That is just one manifestation of how the accords can be used to leverage relations with the Palestinians. There are more opportunities, but Israel needs to want to use them.
2) Israel today is strong.
While some of our political leaders want to scare us about futuristic supposed existential threats, there is nothing today that directly threatens the existence of the State of Israel. Is there more that could be done to improve Israeli security? Always. But when you look out at the region, there is little doubt which country is the most powerful – in the Middle East and beyond.
Does it not make sense to take steps toward a lasting resolution from a position of power?

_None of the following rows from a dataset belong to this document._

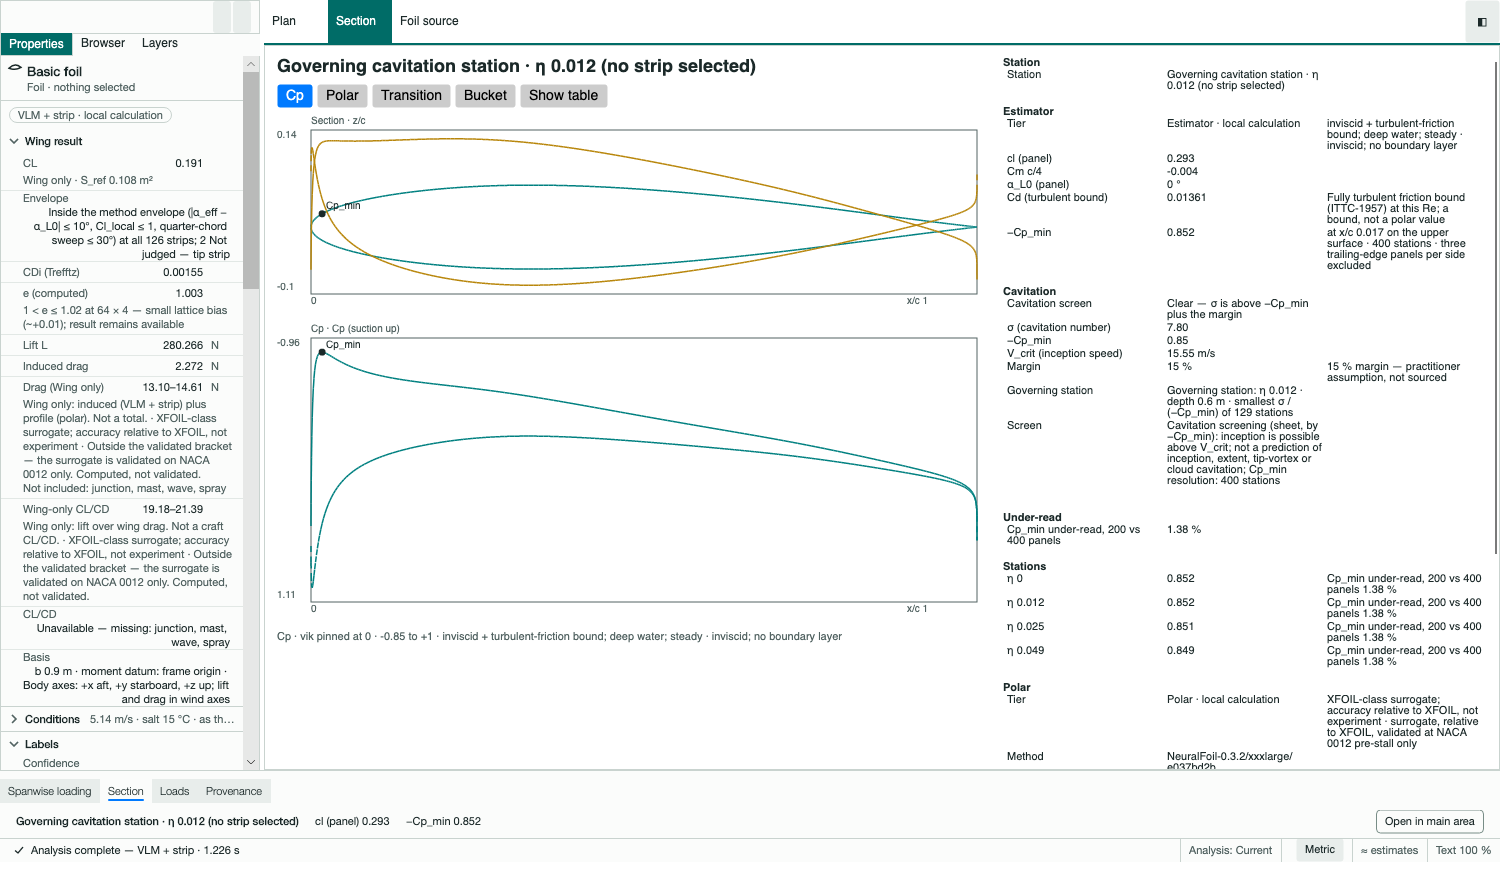
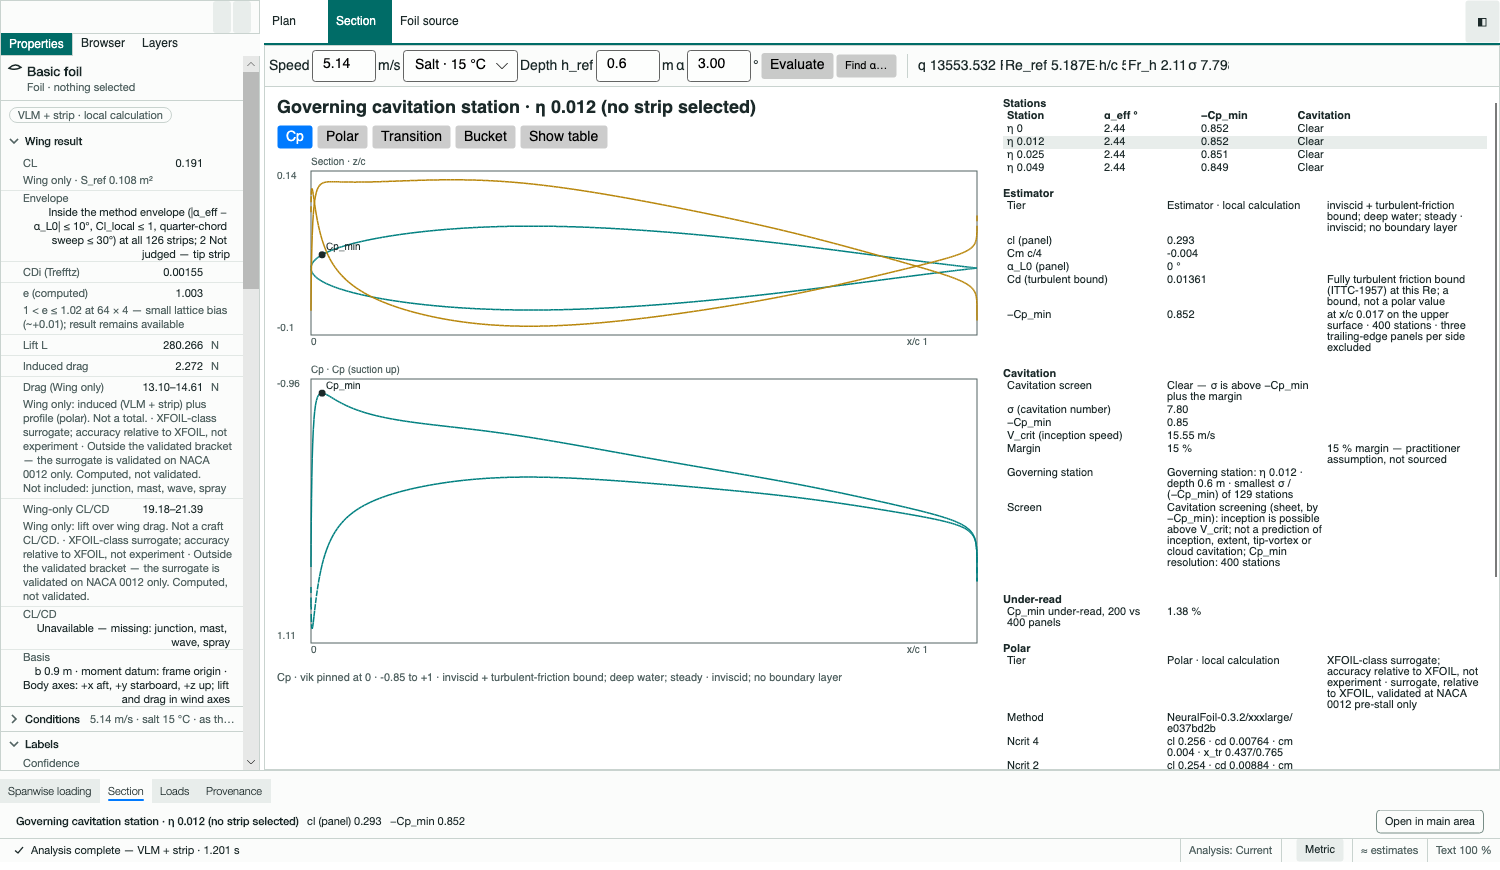
docs(proof): SMA re-captures B and C, groups note

diff --git a/docs/proof/sma/captures.md b/docs/proof/sma/captures.md
@@ -23,11 +23,12 @@ VLM + strip run at 5.14 m/s, depth 0.6 m, alpha 3. Mockup states are in `docs/mo
 | State | Built | Mockup | Same | Differs |
 |---|---|---|---|---|
 | A | `01-cad-plan-chip-strip.png` | `01-cad-plan-chip-strip.png` | Chips in a band under the planform, each on its station line; the tip chip selected (heavier line and outline); tabs Plan, Section, Foil source. | The chip text is the section name as built ("section-a"; the mockup says "NACA 0012"). The harness has no window title bar. |
-| B | `02-analysis-section-selected.png` | `02-analysis-section-selected.png` | Header "Selected strip · η 1"; chart selector (Cp, Polar, Transition, Bucket, Show table); the profile with Cp_min marker; the Cp chart; groups on the right; the bottom Section tab is one line with "Open in main area". | The right column is the existing group tables (Station, Estimator, Cavitation, Under-read, Stations, Polar), not the mockup's compact Stations table; the profile has no colour ramp. See "Open".
-| C | `03-analysis-section-governing.png` | `03-analysis-section-governing.png` | Header "Governing cavitation station · η 0.012 (no strip selected)"; same layout; summary line follows the header. | As B. |
+| B | `02-analysis-section-selected.png` | `02-analysis-section-selected.png` | Header "Selected strip · η 1"; chart selector (Cp, Polar, Transition, Bucket, Show table); the profile with Cp_min marker; the Cp chart; groups on the right; the bottom Section tab is one line with "Open in main area". | The conditions band is above the document (Evaluate and Find α work from here). The Stations table has the four columns with the shown row highlighted, but no "5 of 64" count and, here, all rows read Clear; the right column also keeps the Estimator and Under-read groups the mockup does not draw (see "Groups"); the profile has no colour ramp. |
+| C | `03-analysis-section-governing.png` | `03-analysis-section-governing.png` | Header "Governing cavitation station · η 0.012 (no strip selected)"; same layout; the governing row is highlighted; summary line follows the header. | As B. |
 | D | `04-analysis-plan-compact-summary.png` | `04-analysis-plan-compact-summary.png` | Plan with the chip strip under the loading view; bottom panel is the one summary line (station, cl (panel), -Cp_min, "Open in main area"). | The built Plan shows the app's four views (Plan, 3D, Side, Front); the mockup draws Plan plus 3D only, by its own note. |
 
-## Open
+## Groups
 
-- The mockup draws the conditions band (Speed, Water, Depth, alpha, Evaluate, Find alpha) above the Section document. In the build the band is part of the Plan document, so it does not show over the Section document (B and C). Evaluate and Find alpha need the Plan tab. Moving the band above all documents is a shell layout change outside SMA's owned paths; it needs a decision.
-- The mockup's Stations table (five columns, "5 of 64") is not built; the document shows the groups `SectionDisplay` already produces. New table content would be a new design for `SectionDisplay`, not owned.
+- Dropped from the document: the "Station" name row (the header says it) and the text "Stations" group (the table replaces it; the data stays in `SectionView.Groups` for the Analysis checks).
+- Kept although the mockup does not draw them: "Estimator" (cl (panel), Cm, alpha_L0, cd bound, the Cp_min location note, and the source of the summary line) and "Under-read" (carries the Provisional flag). Dropping them would hide values and a label with no other home in the document; say so if you want them gone.
+- Table headers: "Station", "α_eff °" and "Cavitation" have no DESIGN.md COPY row (they are the mockup's words); "−Cp_min" is `Labels.CpMinLabel` (COPY-360). The Cavitation cell is the leading word of COPY-301 to COPY-303 ("Clear", "Inside the margin", "Possible"); "Unavailable" for an unavailable or undefined station. Rows not solved at 400 panels carry COPY-384 under the row.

I would think so. That would be better than at a time when Israel is weak, under attack and diplomatically isolated.
3) Now is a unique time in history.
Now is a unique time in history because even knowing that a full resolution is not in the cards, Israel can still focus on attainable objectives that are far from constituting any kind of painful territorial or security concession.
Take the policy instituted by the Bennett-Lapid government to allow Palestinians from Gaza into Israel for work. Last month, with little publicity, Israel increased the number of Gazans allowed into Israel by 2,000, up to 14,000 on a daily basis.
The idea to let in workers had been on the table for years but was consistently rejected by Netanyahu. Bennett and Lapid decided to take a calculated gamble, and so far it has paid off, providing people in Gaza with income, improving their quality of life, building relationships, and creating more pressure on Hamas when it considers its future terrorist activity.
Israel can also take steps in the West Bank to improve the economy, quality of life, help create jobs, and more. Will this end the conflict? Of course not. But it does have the potential to make it easier when that day finally arrives, something worth keeping in mind in a few weeks when Israel celebrates the two-year anniversary of the Abraham Accords. Those accords have changed the region, but their full potential has yet to be realized, not just between Israel and the Gulf but also with the Palestinians.
On Wednesday, a former IDF general tweeted the following: “The Northern District Police chief Shimon Lavi is an example and role model of a fighter and senior commander who knew how to take full responsibility after the Meron disaster and step down at the right time. He took responsibility, saluted the flag and left. Thank you.”
It was quite a shocking tweet. Lavi, if you don’t recall, was commander of the police Northern District who oversaw preparations, force deployment, and operations during the Lag Ba’omer disaster in April 2021 that caused the deaths of 45 participants. He was direct commander over everything that happened that terrible and tragic night.
To what was this former IDF officer referring when he said “thank you” is unclear. For 15 months Lavi remained in office, likely thinking that he could somehow survive the fallout. For the most part, he did: he was not fired, was not ordered to quit. He remained in his lofty police position.
What happened this week that he finally stepped down? According to reports, it seems that the commission of inquiry set up to investigate the disaster is close to finishing its hearings, and will be sending out letters reprimanding certain officials. Lavi is likely to be one of them. So he got out ahead, fooling even former IDF generals who are supposed to know something about accountability and responsibility.
That people like this former IDF officer are so easily fooled highlights the cultural problem we have in Israel: our accountability deficit.
Taking responsibility is simply against Israeli social norms. People don’t step down when they make mistakes or are caught doing something wrong. They hang on, fight for survival, and tie their fate to the organization or institution they run. Think about some of our political leaders.
This is not something to applaud – as the former IDF officer foolishly did – but rather something we need to denounce. When people like Lavi are allowed to remain in their position after a disaster that saw 45 people buried is a sign of something wrong with the way Israel is being run.
Now that Lavi has stepped down, the question is not why. Instead, we should be asking something far more important: what took so long?